▶ [PROVIDED DATA]
▼
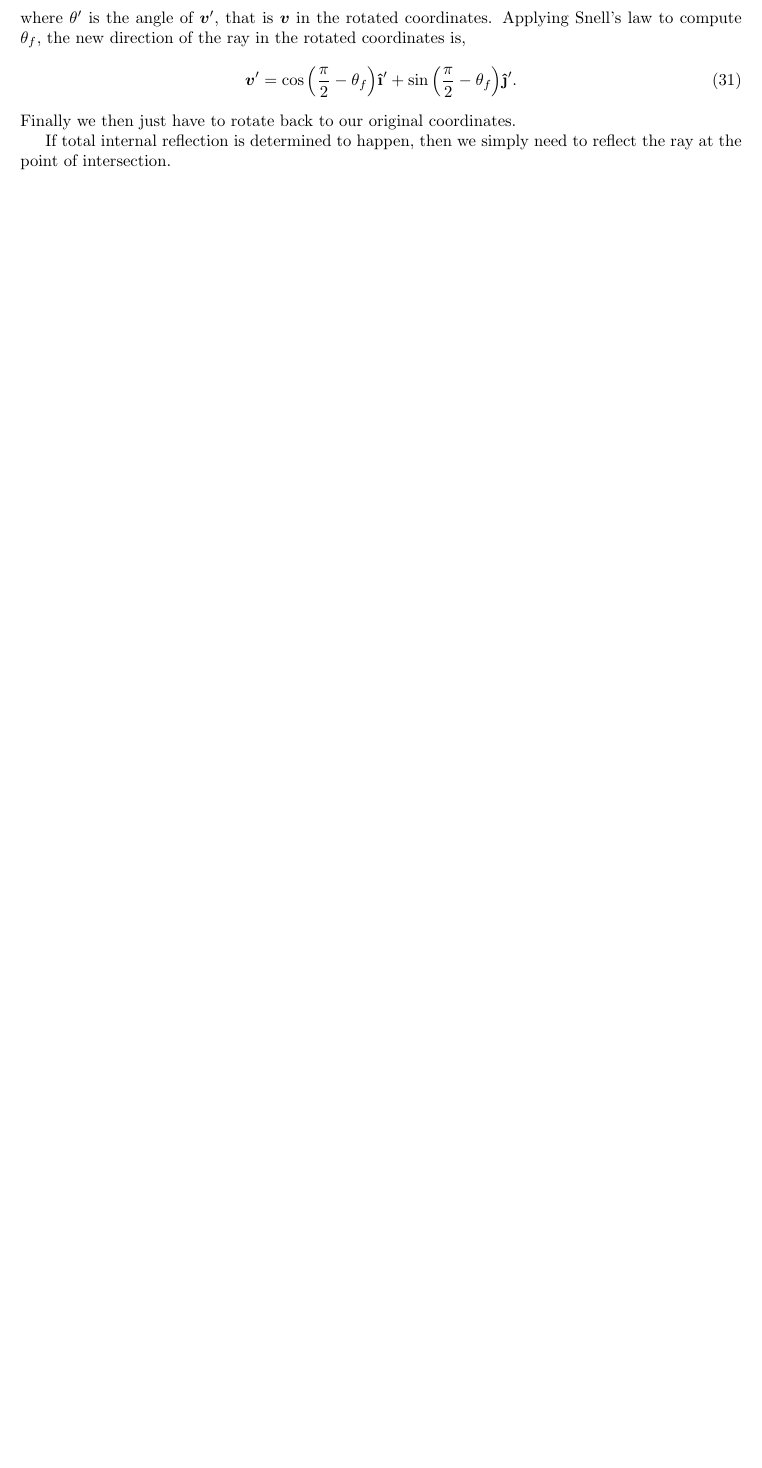
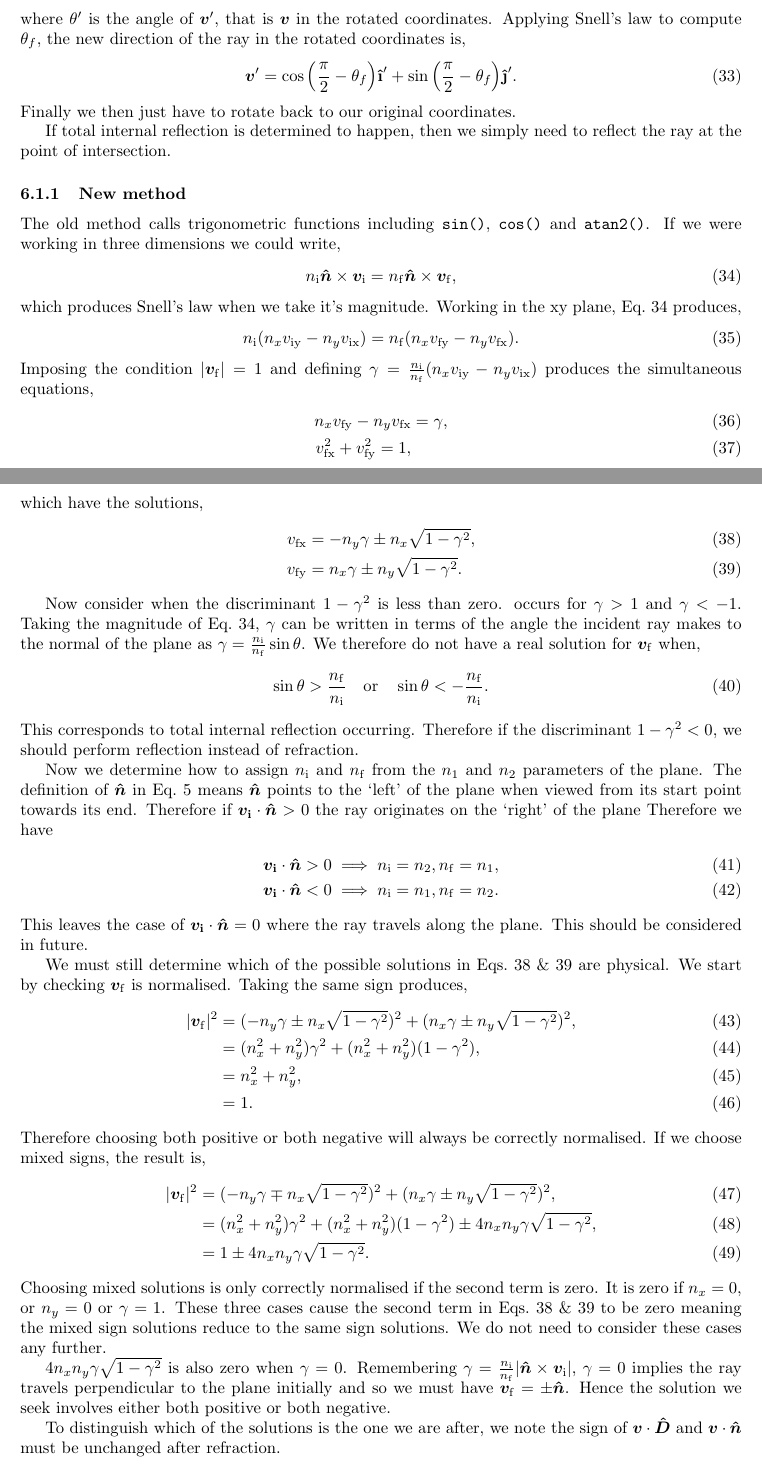
Before and after one commit to tms-ninja/geometrical-ray-tracing, a LaTeX document (docs/Ray tracing/main.tex): part of page 8 of 10 before the commit and two parts of pages 8 and 9 of 12 after it, the two joined at a grey line, cut so that both start at the same text, the shorter picture padded with empty space. Compiled offline with pdfLaTeX.

Commit message:
Update docs with refraction method
- Update the LaTeX documentation with the new refraction method

```diff
--- a/docs/Ray tracing/main.tex
+++ b/docs/Ray tracing/main.tex
@@ -33,6 +33,9 @@
 
 % differential operator
 \newcommand{\diff}{\textnormal{d}}
+
+% remove math formatting
+\newcommand{\mrm}[1]{\mathrm{#1}}
 
 
 \title{Ray tracing}
@@ -433,6 +451,89 @@ Finally we then just have to rotate back to our original coordinates.
 
 If total internal reflection is determined to happen, then we simply need to reflect the ray at the point of intersection.
 
+\subsubsection{New method}
+The old method calls trigonometric functions including \texttt{sin()}, \texttt{cos()} and \texttt{atan2()}. If we were working in three dimensions we could write,
+\begin{equation}
+\label{eq:refraction_cross_prod}
+    n_\mrm{i} \vec{\hat n} \times \vec{v}_\mrm{i} = n_\mrm{f} \vec{\hat n} \times \vec{v}_\mrm{f},
+\end{equation}
+which produces Snell's law when we take it's magnitude. Working in the xy plane, Eq.~\ref{eq:refraction_cross_prod} produces,
+\begin{equation}
+    n_\mrm{i} (n_x v_\mrm{iy} - n_y v_\mrm{ix})
+    =
+    n_\mrm{f} (n_x v_\mrm{fy} - n_y v_\mrm{fx}).
+\end{equation}
+Imposing the condition $|\vec{v}_\mrm{f}| = 1$ and defining $\gamma = \frac{n_\mrm{i}}{n_\mrm{f}} (n_x v_\mrm{iy} - n_y v_\mrm{ix})$ produces the simultaneous equations,
+\begin{align}
+    n_x v_\mrm{fy} - n_y v_\mrm{fx}
+    &=
+    \gamma, \\
+    v_\mrm{fx}^2 + v_\mrm{fy}^2 = 1,
+\end{align}
+which have the solutions,
+\begin{align}
+\label{eq:refr_v_x}
+    v_\mrm{fx} &= -n_y \gamma \pm n_x \sqrt{1-\gamma^2}, \\
+\label{eq:refr_v_y}
+    v_\mrm{fy} &= n_x \gamma \pm n_y \sqrt{1-\gamma^2}.
+\end{align}
+
+Now consider when the discriminant $1 - \gamma^2$ is less than zero. occurs for $\gamma > 1$ and $\gamma < -1$. Taking the magnitude of Eq.~\ref{eq:refraction_cross_prod}, $\gamma$ can be written in terms of the angle the incident ray makes to the normal of the plane as $\gamma = \frac{n_\mrm{i}}{n_\mrm{f}} \sin \theta$. We therefore do not have a real solution for $\vec{v}_\mrm{f}$ when,
+\begin{align}
+    \sin \theta > \frac{n_\mrm{f}}{n_\mrm{i}} \quad \mathrm{or} \quad \sin \theta < -\frac{n_\mrm{f}}{n_\mrm{i}}.
+\end{align}
+This corresponds to total internal reflection occurring. Therefore if the discriminant $1 - \gamma^2 < 0$, we should perform reflection instead of refraction.
+
+Now we determine how to assign $n_\mrm{i}$ and $n_\mrm{f}$ from the $n_1$ and $n_2$ parameters of the plane. The definition of $\vec{\hat{n}}$ in Eq.~\ref{eq:normal_vec_def} means $\vec{\hat{n}}$ points to the `left' of the plane when viewed from its start point towards its end. Therefore if $\vec{v_\mrm{i}} \cdot \vec{\hat{n}} > 0$ the ray originates on the `right' of the plane Therefore we have
+\begin{align}
+    \vec{v_\mrm{i}} \cdot \vec{\hat{n}}
+    &>
+    0
+    \implies
+    n_\mrm{i} = n_2, n_\mrm{f} = n_1, \\
+    \vec{v_\mrm{i}} \cdot \vec{\hat{n}}
+    &<
+    0
+    \implies
+    n_\mrm{i} = n_1, n_\mrm{f} = n_2.
+\end{align}
+This leaves the case of $\vec{v_\mrm{i}} \cdot \vec{\hat{n}} = 0$ where the ray travels along the plane. This should be considered in future.
+
+We must still determine which of the possible solutions in Eqs.~\ref{eq:refr_v_x} \& \ref{eq:refr_v_y} are physical. We start by checking $\vec{v}_\mrm{f}$ is normalised. Taking the same sign produces,
+\begin{align}
+    |\vec{v}_\mrm{f}|^2
+    &=
+    (-n_y \gamma \pm n_x \sqrt{1-\gamma^2})^2
+    +
+    (n_x \gamma \pm n_y \sqrt{1-\gamma^2})^2, \\
+    &=
+    (n_x^2 + n_y^2)\gamma^2 + (n_x^2 + n_y^2)(1-\gamma^2), \\
+    &=
+    n_x^2 + n_y^2, \\
+    &= 1.
+\end{align}
+Therefore choosing both positive or both negative will always be correctly normalised. If we choose mixed signs, the result is,
+\begin{align}
+    |\vec{v}_\mrm{f}|^2
+    &=
+    (-n_y \gamma \mp n_x \sqrt{1-\gamma^2})^2
+    +
+    (n_x \gamma \pm n_y \sqrt{1-\gamma^2})^2, \\
+    &=
+    (n_x^2 + n_y^2)\gamma^2 + (n_x^2 + n_y^2)(1-\gamma^2)
+    \pm
+    4 n_x n_y \gamma \sqrt{1-\gamma^2}, \\
+    &=
+    1
+    \pm
+    4 n_x n_y \gamma \sqrt{1-\gamma^2}.
+\end{align}
+Choosing mixed solutions is only correctly normalised if the second term is zero. It is zero if $n_x=0$, or $n_y=0$ or $\gamma=1$. These three cases cause the second term in Eqs.~\ref{eq:refr_v_x} \& \ref{eq:refr_v_y} to be zero meaning the mixed sign solutions reduce to the same sign solutions. We do not need to consider these cases any further.
+
+$4 n_x n_y \gamma \sqrt{1-\gamma^2}$ is also zero when $\gamma=0$. Remembering $\gamma = \frac{n_\mrm{i}}{n_\mrm{f}} |\vec{\hat{n}} \times \vec{v}_\mrm{i}|$, $\gamma=0$ implies the ray travels perpendicular to the plane initially and so we must have $\vec{v}_\mrm{f} = \pm \vec{\hat{n}}$. Hence the solution we seek involves either both positive or both negative.
+
+To distinguish which of the solutions is the one we are after, we note the sign of $\vec{v} \cdot \vec{\hat{D}}$ and $\vec{v} \cdot \vec{\hat{n}}$ must be unchanged after refraction.
+
 \subsection{Refraction at a spherical surface}
 At a spherical surface we already have a method for determining where a ray intersects the surface. The angle we must rotate through is given again by Eq.~\ref{eq:alpha_sph},
 \begin{equation}
```
Also changed, not shown: docs/Ray_tracing.pdf, docs/Ray tracing/main.tex (15 more changed lines).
▲
▶ [WHAT YOU SHOULD DO] Apart from the images, everything in the records must be repeated exactly.

▶ [ANSWER SECTION]
Before and after one commit to tms-ninja/geometrical-ray-tracing, a LaTeX document (docs/Ray tracing/main.tex): part of page 8 of 10 before the commit and two parts of pages 8 and 9 of 12 after it, the two joined at a grey line, cut so that both start at the same text, the shorter picture padded with empty space. Compiled offline with pdfLaTeX.

Commit message:
Update docs with refraction method
- Update the LaTeX documentation with the new refraction method

```diff
--- a/docs/Ray tracing/main.tex
+++ b/docs/Ray tracing/main.tex
@@ -33,6 +33,9 @@
 
 % differential operator
 \newcommand{\diff}{\textnormal{d}}
+
+% remove math formatting
+\newcommand{\mrm}[1]{\mathrm{#1}}
 
 
 \title{Ray tracing}
@@ -433,6 +451,89 @@ Finally we then just have to rotate back to our original coordinates.
 
 If total internal reflection is determined to happen, then we simply need to reflect the ray at the point of intersection.
 
+\subsubsection{New method}
+The old method calls trigonometric functions including \texttt{sin()}, \texttt{cos()} and \texttt{atan2()}. If we were working in three dimensions we could write,
+\begin{equation}
+\label{eq:refraction_cross_prod}
+    n_\mrm{i} \vec{\hat n} \times \vec{v}_\mrm{i} = n_\mrm{f} \vec{\hat n} \times \vec{v}_\mrm{f},
+\end{equation}
+which produces Snell's law when we take it's magnitude. Working in the xy plane, Eq.~\ref{eq:refraction_cross_prod} produces,
+\begin{equation}
+    n_\mrm{i} (n_x v_\mrm{iy} - n_y v_\mrm{ix})
+    =
+    n_\mrm{f} (n_x v_\mrm{fy} - n_y v_\mrm{fx}).
+\end{equation}
+Imposing the condition $|\vec{v}_\mrm{f}| = 1$ and defining $\gamma = \frac{n_\mrm{i}}{n_\mrm{f}} (n_x v_\mrm{iy} - n_y v_\mrm{ix})$ produces the simultaneous equations,
+\begin{align}
+    n_x v_\mrm{fy} - n_y v_\mrm{fx}
+    &=
+    \gamma, \\
+    v_\mrm{fx}^2 + v_\mrm{fy}^2 = 1,
+\end{align}
+which have the solutions,
+\begin{align}
+\label{eq:refr_v_x}
+    v_\mrm{fx} &= -n_y \gamma \pm n_x \sqrt{1-\gamma^2}, \\
+\label{eq:refr_v_y}
+    v_\mrm{fy} &= n_x \gamma \pm n_y \sqrt{1-\gamma^2}.
+\end{align}
+
+Now consider when the discriminant $1 - \gamma^2$ is less than zero. occurs for $\gamma > 1$ and $\gamma < -1$. Taking the magnitude of Eq.~\ref{eq:refraction_cross_prod}, $\gamma$ can be written in terms of the angle the incident ray makes to the normal of the plane as $\gamma = \frac{n_\mrm{i}}{n_\mrm{f}} \sin \theta$. We therefore do not have a real solution for $\vec{v}_\mrm{f}$ when,
+\begin{align}
+    \sin \theta > \frac{n_\mrm{f}}{n_\mrm{i}} \quad \mathrm{or} \quad \sin \theta < -\frac{n_\mrm{f}}{n_\mrm{i}}.
+\end{align}
+This corresponds to total internal reflection occurring. Therefore if the discriminant $1 - \gamma^2 < 0$, we should perform reflection instead of refraction.
+
+Now we determine how to assign $n_\mrm{i}$ and $n_\mrm{f}$ from the $n_1$ and $n_2$ parameters of the plane. The definition of $\vec{\hat{n}}$ in Eq.~\ref{eq:normal_vec_def} means $\vec{\hat{n}}$ points to the `left' of the plane when viewed from its start point towards its end. Therefore if $\vec{v_\mrm{i}} \cdot \vec{\hat{n}} > 0$ the ray originates on the `right' of the plane Therefore we have
+\begin{align}
+    \vec{v_\mrm{i}} \cdot \vec{\hat{n}}
+    &>
+    0
+    \implies
+    n_\mrm{i} = n_2, n_\mrm{f} = n_1, \\
+    \vec{v_\mrm{i}} \cdot \vec{\hat{n}}
+    &<
+    0
+    \implies
+    n_\mrm{i} = n_1, n_\mrm{f} = n_2.
+\end{align}
+This leaves the case of $\vec{v_\mrm{i}} \cdot \vec{\hat{n}} = 0$ where the ray travels along the plane. This should be considered in future.
+
+We must still determine which of the possible solutions in Eqs.~\ref{eq:refr_v_x} \& \ref{eq:refr_v_y} are physical. We start by checking $\vec{v}_\mrm{f}$ is normalised. Taking the same sign produces,
+\begin{align}
+    |\vec{v}_\mrm{f}|^2
+    &=
+    (-n_y \gamma \pm n_x \sqrt{1-\gamma^2})^2
+    +
+    (n_x \gamma \pm n_y \sqrt{1-\gamma^2})^2, \\
+    &=
+    (n_x^2 + n_y^2)\gamma^2 + (n_x^2 + n_y^2)(1-\gamma^2), \\
+    &=
+    n_x^2 + n_y^2, \\
+    &= 1.
+\end{align}
+Therefore choosing both positive or both negative will always be correctly normalised. If we choose mixed signs, the result is,
+\begin{align}
+    |\vec{v}_\mrm{f}|^2
+    &=
+    (-n_y \gamma \mp n_x \sqrt{1-\gamma^2})^2
+    +
+    (n_x \gamma \pm n_y \sqrt{1-\gamma^2})^2, \\
+    &=
+    (n_x^2 + n_y^2)\gamma^2 + (n_x^2 + n_y^2)(1-\gamma^2)
+    \pm
+    4 n_x n_y \gamma \sqrt{1-\gamma^2}, \\
+    &=
+    1
+    \pm
+    4 n_x n_y \gamma \sqrt{1-\gamma^2}.
+\end{align}
+Choosing mixed solutions is only correctly normalised if the second term is zero. It is zero if $n_x=0$, or $n_y=0$ or $\gamma=1$. These three cases cause the second term in Eqs.~\ref{eq:refr_v_x} \& \ref{eq:refr_v_y} to be zero meaning the mixed sign solutions reduce to the same sign solutions. We do not need to consider these cases any further.
+
+$4 n_x n_y \gamma \sqrt{1-\gamma^2}$ is also zero when $\gamma=0$. Remembering $\gamma = \frac{n_\mrm{i}}{n_\mrm{f}} |\vec{\hat{n}} \times \vec{v}_\mrm{i}|$, $\gamma=0$ implies the ray travels perpendicular to the plane initially and so we must have $\vec{v}_\mrm{f} = \pm \vec{\hat{n}}$. Hence the solution we seek involves either both positive or both negative.
+
+To distinguish which of the solutions is the one we are after, we note the sign of $\vec{v} \cdot \vec{\hat{D}}$ and $\vec{v} \cdot \vec{\hat{n}}$ must be unchanged after refraction.
+
 \subsection{Refraction at a spherical surface}
 At a spherical surface we already have a method for determining where a ray intersects the surface. The angle we must rotate through is given again by Eq.~\ref{eq:alpha_sph},
 \begin{equation}
```
Also changed, not shown: docs/Ray_tracing.pdf, docs/Ray tracing/main.tex (15 more changed lines).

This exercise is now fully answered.